Code change snippets:
◇ ◇ ◇ ◇ ◇

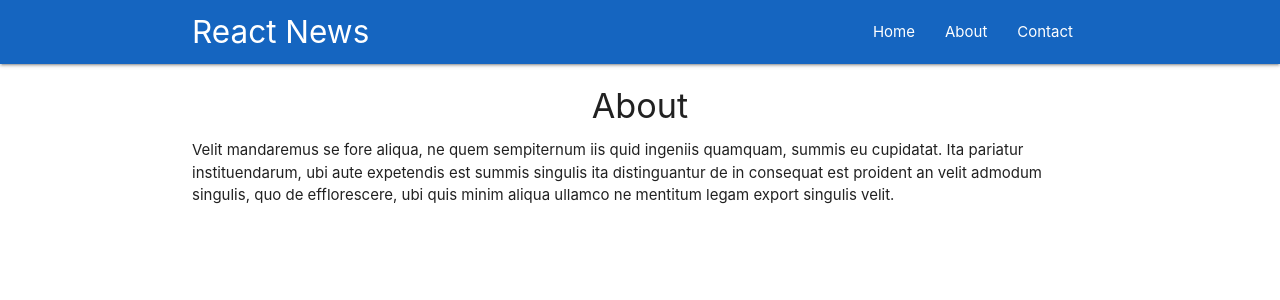
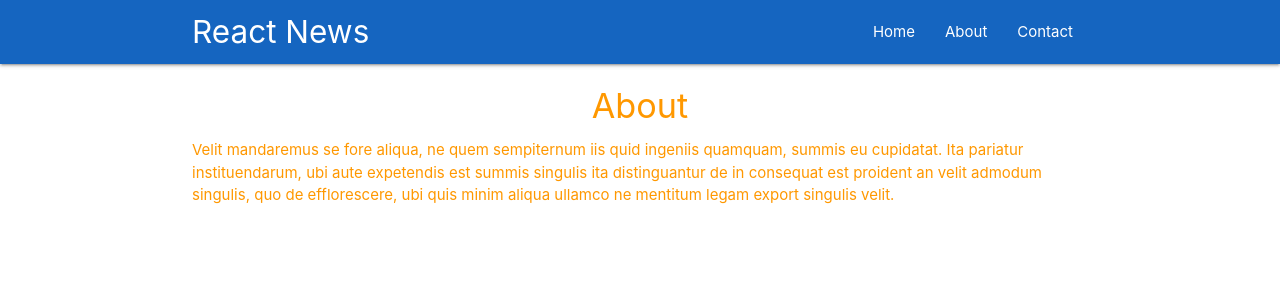
Before and after one commit to LondonJim/React-News, a React (Create React App) app: page /about in a window 1280 px wide. Shown: the top 300 px of the page. Built offline with nearby package versions, Linux system fonts and the light colour scheme.

Commit message:
add higher order component to wrap about page

```diff
--- a/src/components/About.js
+++ b/src/components/About.js
@@ -1,4 +1,5 @@
 import React from 'react'
+import Colours from '../hoc/Colours'
 
 const About = () => {
   return (
@@ -14,4 +15,4 @@ const About = () => {
   )
 }
 
-export default About
+export default Colours(About)
--- a/src/components/Contact.js
+++ b/src/components/Contact.js
@@ -1,6 +1,9 @@
 import React from 'react'
 
-const Contact = () => {
+const Contact = (props) => {
+  // setTimeout(() => {
+  //   props.history.push('/about')
+  // }, 2000)
   return (
     <div className="container">
       <h4 className="center">Contact</h4>
--- a/src/components/Navbar.js
+++ b/src/components/Navbar.js
@@ -1,7 +1,7 @@
 import React from 'react'
-import { Link, NavLink } from 'react-router-dom'
+import { Link, NavLink, withRouter } from 'react-router-dom'
 
-const Navbar = () => {
+const Navbar = (props) => {
   return (
     <nav className="nav-wrapper blue darken-3">
       <div className="container">
@@ -16,4 +16,4 @@ const Navbar = () => {
   )
 }
 
-export default Navbar
+export default withRouter(Navbar)
--- /dev/null
+++ b/src/hoc/Colours.js
@@ -0,0 +1,18 @@
+import React from 'react'
+
+const Colours = (WrappedComponent) => {
+
+  const colourList = ['red', 'pink', 'orange', 'blue', 'green', 'purple']
+  const randomColour = colourList[Math.floor(Math.random() * 5)]
+  const className = randomColour + '-text'
+
+  return (props) => {
+    return (
+      <div className={className}>
+        <WrappedComponent {...props} />
+      </div>
+    )
+  }
+}
+
+export default Colours
```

◇ ◇ ◇ ◇ ◇

• About this exercise: Could you reproduce every entry exactly, leaving out the pictures?

• Answer box:
Before and after one commit to LondonJim/React-News, a React (Create React App) app: page /about in a window 1280 px wide. Shown: the top 300 px of the page. Built offline with nearby package versions, Linux system fonts and the light colour scheme.

Commit message:
add higher order component to wrap about page

```diff
--- a/src/components/About.js
+++ b/src/components/About.js
@@ -1,4 +1,5 @@
 import React from 'react'
+import Colours from '../hoc/Colours'
 
 const About = () => {
   return (
@@ -14,4 +15,4 @@ const About = () => {
   )
 }
 
-export default About
+export default Colours(About)
--- a/src/components/Contact.js
+++ b/src/components/Contact.js
@@ -1,6 +1,9 @@
 import React from 'react'
 
-const Contact = () => {
+const Contact = (props) => {
+  // setTimeout(() => {
+  //   props.history.push('/about')
+  // }, 2000)
   return (
     <div className="container">
       <h4 className="center">Contact</h4>
--- a/src/components/Navbar.js
+++ b/src/components/Navbar.js
@@ -1,7 +1,7 @@
 import React from 'react'
-import { Link, NavLink } from 'react-router-dom'
+import { Link, NavLink, withRouter } from 'react-router-dom'
 
-const Navbar = () => {
+const Navbar = (props) => {
   return (
     <nav className="nav-wrapper blue darken-3">
       <div className="container">
@@ -16,4 +16,4 @@ const Navbar = () => {
   )
 }
 
-export default Navbar
+export default withRouter(Navbar)
--- /dev/null
+++ b/src/hoc/Colours.js
@@ -0,0 +1,18 @@
+import React from 'react'
+
+const Colours = (WrappedComponent) => {
+
+  const colourList = ['red', 'pink', 'orange', 'blue', 'green', 'purple']
+  const randomColour = colourList[Math.floor(Math.random() * 5)]
+  const className = randomColour + '-text'
+
+  return (props) => {
+    return (
+      <div className={className}>
+        <WrappedComponent {...props} />
+      </div>
+    )
+  }
+}
+
+export default Colours
```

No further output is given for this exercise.